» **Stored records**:
═══

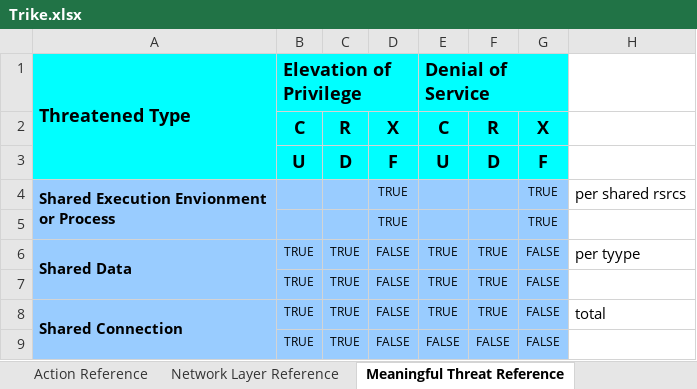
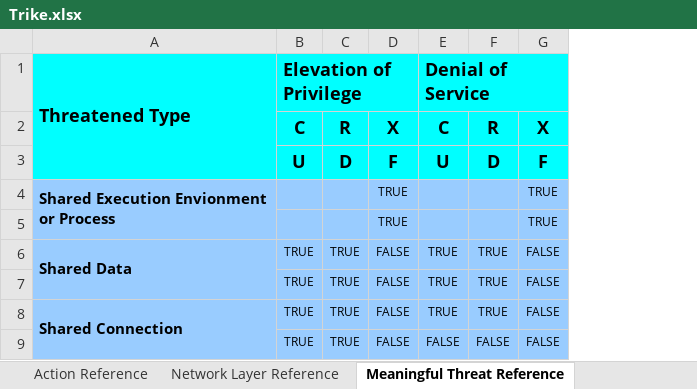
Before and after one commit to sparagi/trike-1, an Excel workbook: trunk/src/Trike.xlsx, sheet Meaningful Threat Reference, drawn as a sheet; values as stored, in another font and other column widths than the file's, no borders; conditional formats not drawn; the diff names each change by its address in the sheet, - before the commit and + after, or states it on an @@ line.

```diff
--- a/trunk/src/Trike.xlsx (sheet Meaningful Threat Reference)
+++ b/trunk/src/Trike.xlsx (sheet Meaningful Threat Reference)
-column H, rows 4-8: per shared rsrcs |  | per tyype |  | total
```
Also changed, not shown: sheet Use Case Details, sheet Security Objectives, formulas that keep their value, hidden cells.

═══

» **Action item**: Count how many lines above carry the word "Trike". Only the number is required.

» **Result of the task**: 3